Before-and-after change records

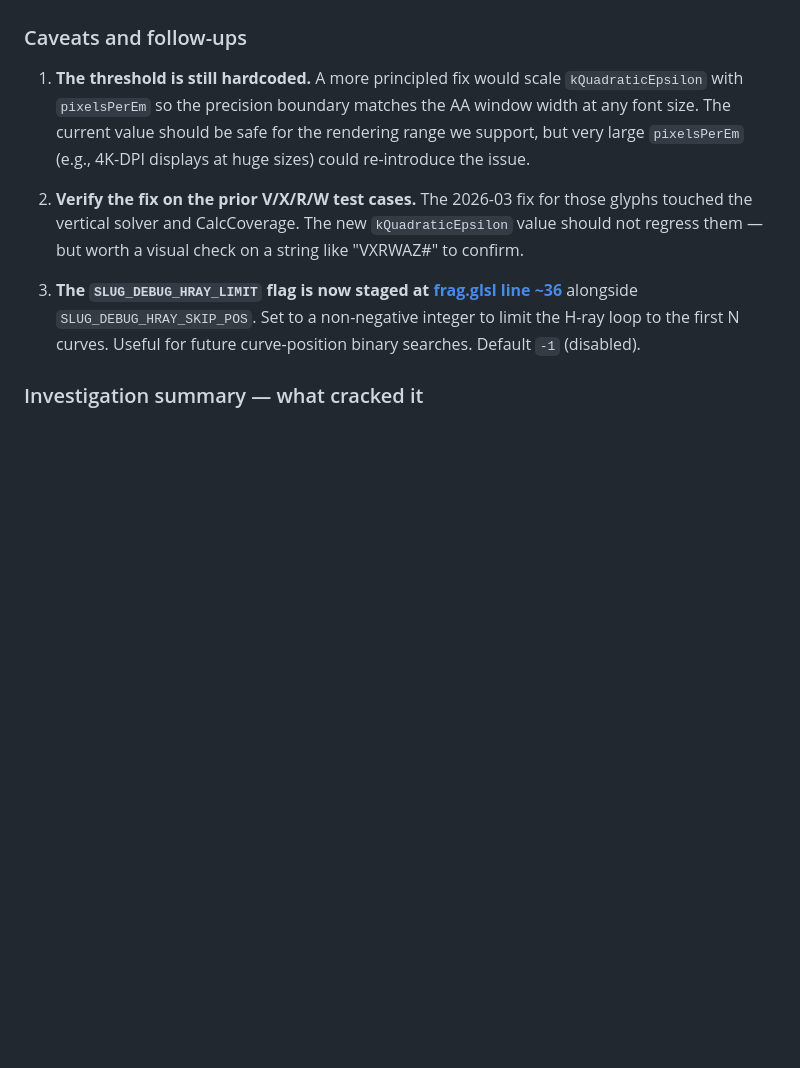
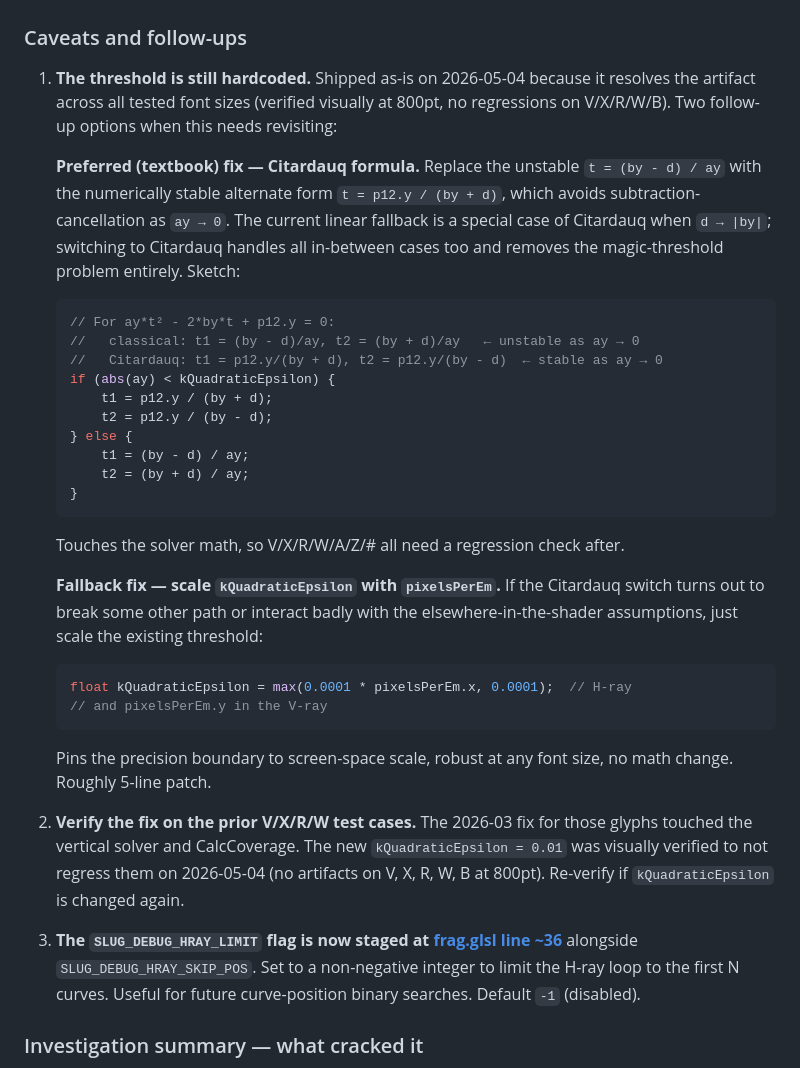
Before and after one commit to toreda/pixi-slug, a Markdown page: _docs/artifact_investigation_a_z.md, the part around the change. GitHub-like rendering; blank space fills up the shorter version.

Commit message:
Investigation update

````diff
--- a/_docs/artifact_investigation_a_z.md
+++ b/_docs/artifact_investigation_a_z.md
@@ -139,9 +139,35 @@ This computes `t` as a stable linear-equation solution `t = -p12.y / (2 * by)` (
 
 ### Caveats and follow-ups
 
-1. **The threshold is still hardcoded.** A more principled fix would scale `kQuadraticEpsilon` with `pixelsPerEm` so the precision boundary matches the AA window width at any font size. The current value should be safe for the rendering range we support, but very large `pixelsPerEm` (e.g., 4K-DPI displays at huge sizes) could re-introduce the issue.
+1. **The threshold is still hardcoded.** Shipped as-is on 2026-05-04 because it resolves the artifact across all tested font sizes (verified visually at 800pt, no regressions on V/X/R/W/B). Two follow-up options when this needs revisiting:
 
-2. **Verify the fix on the prior V/X/R/W test cases.** The 2026-03 fix for those glyphs touched the vertical solver and CalcCoverage. The new `kQuadraticEpsilon` value should not regress them — but worth a visual check on a string like "VXRWAZ#" to confirm.
+   **Preferred (textbook) fix — Citardauq formula.** Replace the unstable `t = (by - d) / ay` with the numerically stable alternate form `t = p12.y / (by + d)`, which avoids subtraction-cancellation as `ay → 0`. The current linear fallback is a special case of Citardauq when `d → |by|`; switching to Citardauq handles all in-between cases too and removes the magic-threshold problem entirely. Sketch:
+
+   ```glsl
+   // For ay*t² - 2*by*t + p12.y = 0:
+   //   classical: t1 = (by - d)/ay, t2 = (by + d)/ay   ← unstable as ay → 0
+   //   Citardauq: t1 = p12.y/(by + d), t2 = p12.y/(by - d)  ← stable as ay → 0
+   if (abs(ay) < kQuadraticEpsilon) {
+       t1 = p12.y / (by + d);
+       t2 = p12.y / (by - d);
+   } else {
+       t1 = (by - d) / ay;
+       t2 = (by + d) / ay;
+   }
+   ```
+
+   Touches the solver math, so V/X/R/W/A/Z/# all need a regression check after.
+
+   **Fallback fix — scale `kQuadraticEpsilon` with `pixelsPerEm`.** If the Citardauq switch turns out to break some other path or interact badly with the elsewhere-in-the-shader assumptions, just scale the existing threshold:
+
+   ```glsl
+   float kQuadraticEpsilon = max(0.0001 * pixelsPerEm.x, 0.0001);  // H-ray
+   // and pixelsPerEm.y in the V-ray
+   ```
+
+   Pins the precision boundary to screen-space scale, robust at any font size, no math change. Roughly 5-line patch.
+
+2. **Verify the fix on the prior V/X/R/W test cases.** The 2026-03 fix for those glyphs touched the vertical solver and CalcCoverage. The new `kQuadraticEpsilon = 0.01` was visually verified to not regress them on 2026-05-04 (no artifacts on V, X, R, W, B at 800pt). Re-verify if `kQuadraticEpsilon` is changed again.
 
 3. **The `SLUG_DEBUG_HRAY_LIMIT` flag is now staged at [frag.glsl line ~36](../src/shared/shader/slug/frag.glsl)** alongside `SLUG_DEBUG_HRAY_SKIP_POS`. Set to a non-negative integer to limit the H-ray loop to the first N curves. Useful for future curve-position binary searches. Default `-1` (disabled).
 
````
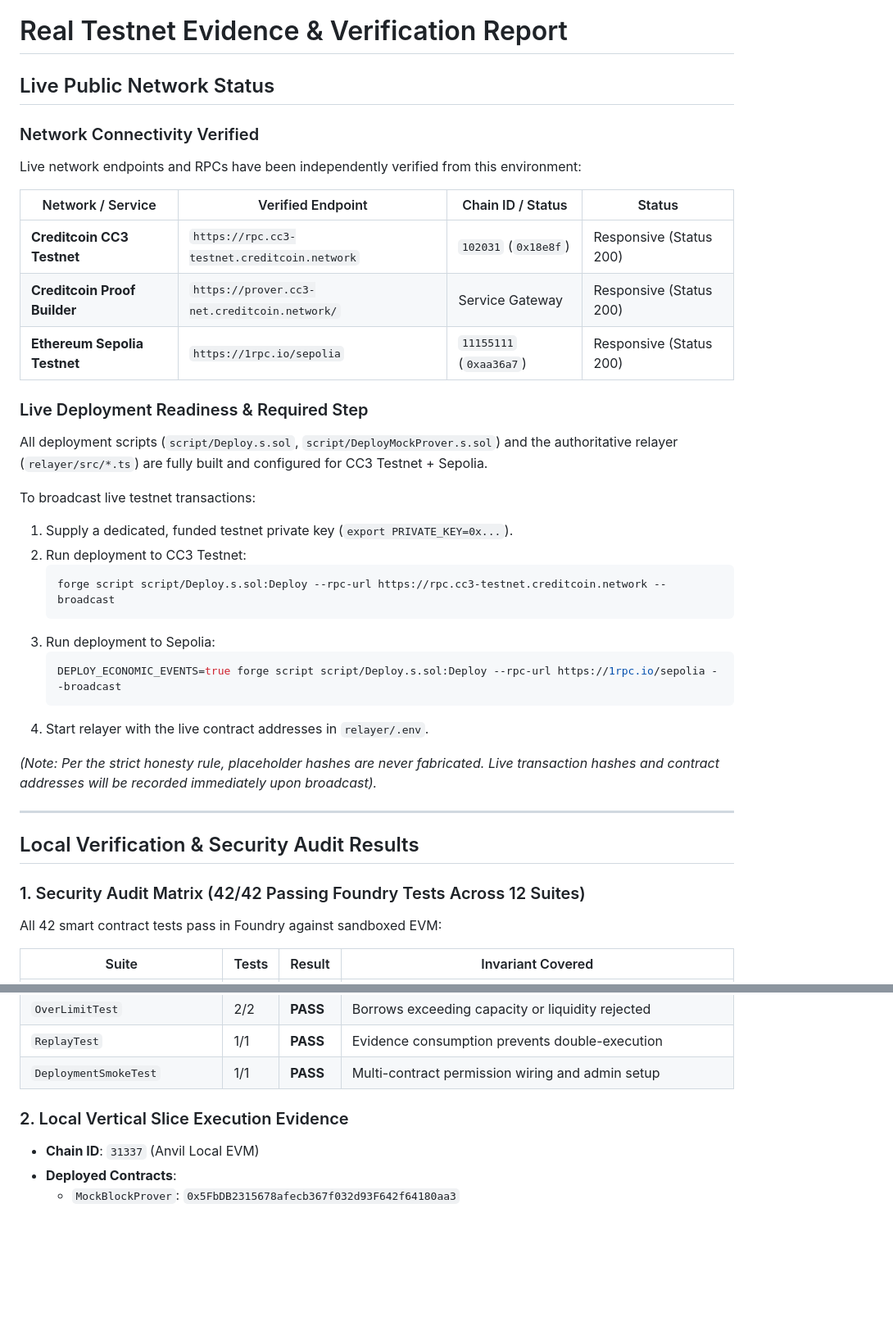
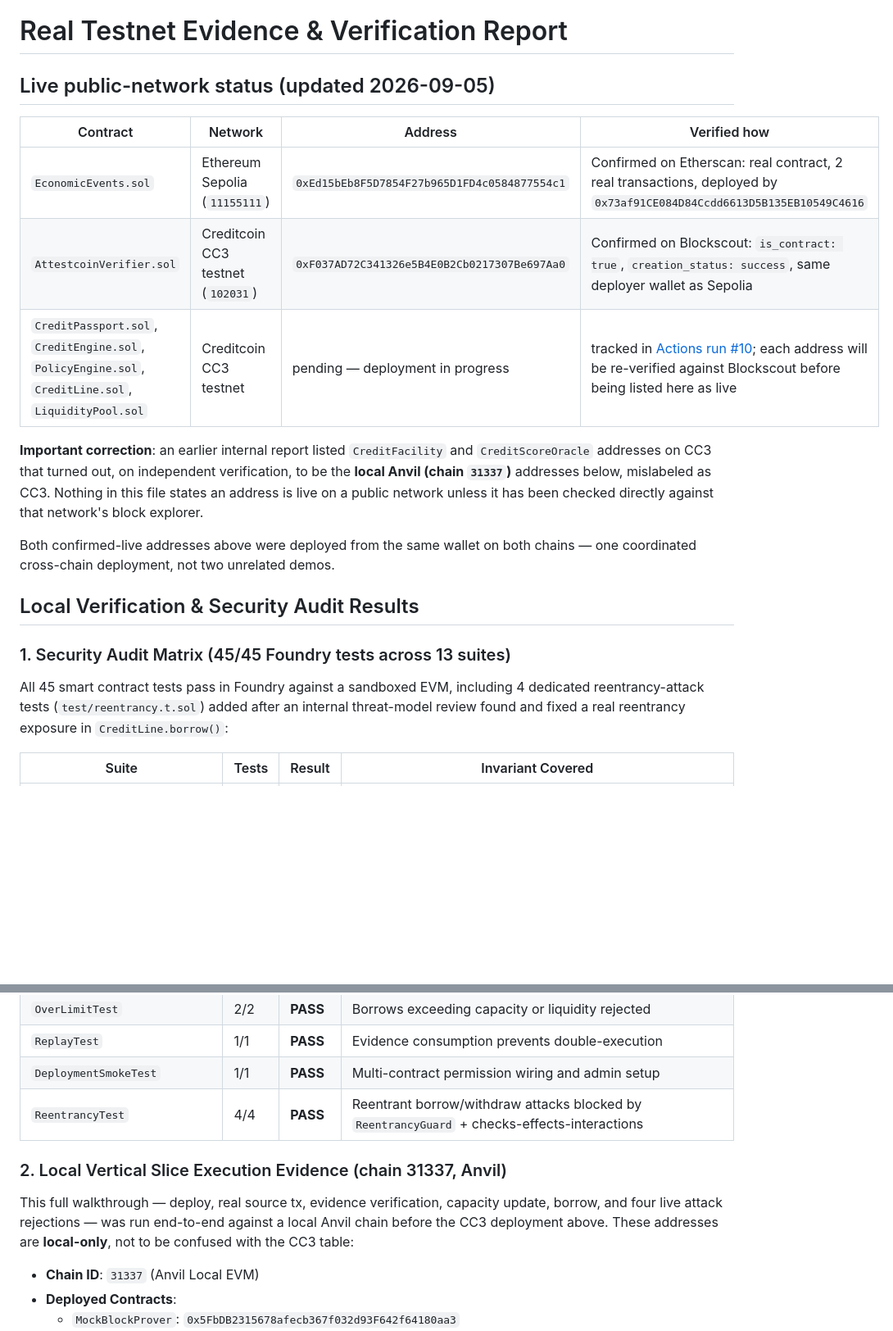
Before and after one commit to Xzavior34/kasuwa-credit-os, a Markdown page: docs/REAL_TESTNET_EVIDENCE.md, 2 parts joined by grey strips. Shown at 82% size. Drawn GitHub-style; blank space fills up the shorter version.

````diff
--- a/docs/REAL_TESTNET_EVIDENCE.md
+++ b/docs/REAL_TESTNET_EVIDENCE.md
@@ -1,42 +1,28 @@
 # Real Testnet Evidence & Verification Report
 
-## Live Public Network Status
+## Live public-network status (updated 2026-09-05)
 
-### Network Connectivity Verified
+| Contract | Network | Address | Verified how |
+|---|---|---|---|
+| `EconomicEvents.sol` | Ethereum Sepolia (`11155111`) | `0xEd15bEb8F5D7854F27b965D1FD4c0584877554c1` | Confirmed on Etherscan: real contract, 2 real transactions, deployed by `0x73af91CE084D84Ccdd6613D5B135EB10549C4616` |
+| `AttestcoinVerifier.sol` | Creditcoin CC3 testnet (`102031`) | `0xF037AD72C341326e5B4E0B2Cb0217307Be697Aa0` | Confirmed on Blockscout: `is_contract: true`, `creation_status: success`, same deployer wallet as Sepolia |
+| `CreditPassport.sol`, `CreditEngine.sol`, `PolicyEngine.sol`, `CreditLine.sol`, `LiquidityPool.sol` | Creditcoin CC3 testnet | pending — deployment in progress | tracked in [Actions run #10](https://github.com/Xzavior34/kasuwa-credit-os/actions/runs/33964265571); each address will be re-verified against Blockscout before being listed here as live |
 
-Live network endpoints and RPCs have been independently verified from this environment:
+**Important correction**: an earlier internal report listed `CreditFacility` and `CreditScoreOracle`
+addresses on CC3 that turned out, on independent verification, to be the **local Anvil (chain
+`31337`)** addresses below, mislabeled as CC3. Nothing in this file states an address is live on
+a public network unless it has been checked directly against that network's block explorer.
 
-| Network / Service | Verified Endpoint | Chain ID / Status | Status |
-|---|---|---|---|
-| **Creditcoin CC3 Testnet** | `https://rpc.cc3-testnet.creditcoin.network` | `102031` (`0x18e8f`) | Responsive (Status 200) |
-| **Creditcoin Proof Builder** | `https://prover.cc3-net.creditcoin.network/` | Service Gateway | Responsive (Status 200) |
-| **Ethereum Sepolia Testnet** | `https://1rpc.io/sepolia` | `11155111` (`0xaa36a7`) | Responsive (Status 200) |
-
-### Live Deployment Readiness & Required Step
-
-All deployment scripts (`script/Deploy.s.sol`, `script/DeployMockProver.s.sol`) and the authoritative relayer (`relayer/src/*.ts`) are fully built and configured for CC3 Testnet + Sepolia.
-
-To broadcast live testnet transactions:
-1. Supply a dedicated, funded testnet private key (`export PRIVATE_KEY=0x...`).
-2. Run deployment to CC3 Testnet:
-   ```bash
-   forge script script/Deploy.s.sol:Deploy --rpc-url https://rpc.cc3-testnet.creditcoin.network --broadcast
-   ```
-3. Run deployment to Sepolia:
-   ```bash
-   DEPLOY_ECONOMIC_EVENTS=true forge script script/Deploy.s.sol:Deploy --rpc-url https://1rpc.io/sepolia --broadcast
-   ```
-4. Start relayer with the live contract addresses in `relayer/.env`.
-
-*(Note: Per the strict honesty rule, placeholder hashes are never fabricated. Live transaction hashes and contract addresses will be recorded immediately upon broadcast).*
-
----
+Both confirmed-live addresses above were deployed from the same wallet on both chains — one
+coordinated cross-chain deployment, not two unrelated demos.
 
 ## Local Verification & Security Audit Results
 
-### 1. Security Audit Matrix (42/42 Passing Foundry Tests Across 12 Suites)
+### 1. Security Audit Matrix (45/45 Foundry tests across 13 suites)
 
-All 42 smart contract tests pass in Foundry against sandboxed EVM:
+All 45 smart contract tests pass in Foundry against a sandboxed EVM, including 4 dedicated
+reentrancy-attack tests (`test/reentrancy.t.sol`) added after an internal threat-model review
+found and fixed a real reentrancy exposure in `CreditLine.borrow()`:
 
 | Suite | Tests | Result | Invariant Covered |
 |---|---|---|---|
@@ -52,8 +38,13 @@ All 42 smart contract tests pass in Foundry against sandboxed EVM:
 | `OverLimitTest` | 2/2 | **PASS** | Borrows exceeding capacity or liquidity rejected |
 | `ReplayTest` | 1/1 | **PASS** | Evidence consumption prevents double-execution |
 | `DeploymentSmokeTest` | 1/1 | **PASS** | Multi-contract permission wiring and admin setup |
+| `ReentrancyTest` | 4/4 | **PASS** | Reentrant borrow/withdraw attacks blocked by `ReentrancyGuard` + checks-effects-interactions |
 
-### 2. Local Vertical Slice Execution Evidence
+### 2. Local Vertical Slice Execution Evidence (chain 31337, Anvil)
+
+This full walkthrough — deploy, real source tx, evidence verification, capacity update, borrow,
+and four live attack rejections — was run end-to-end against a local Anvil chain before the CC3
+deployment above. These addresses are **local-only**, not to be confused with the CC3 table:
 
 - **Chain ID**: `31337` (Anvil Local EVM)
 - **Deployed Contracts**:
````
Also changed, not shown: README.md (+47 -36 lines).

■ **THE TASK**
The answer must consist of each line in the entries above that includes "same".

■ **RESPONSE BOX**
+| `AttestcoinVerifier.sol` | Creditcoin CC3 testnet (`102031`) | `0xF037AD72C341326e5B4E0B2Cb0217307Be697Aa0` | Confirmed on Blockscout: `is_contract: true`, `creation_status: success`, same deployer wallet as Sepolia |
+Both confirmed-live addresses above were deployed from the same wallet on both chains — one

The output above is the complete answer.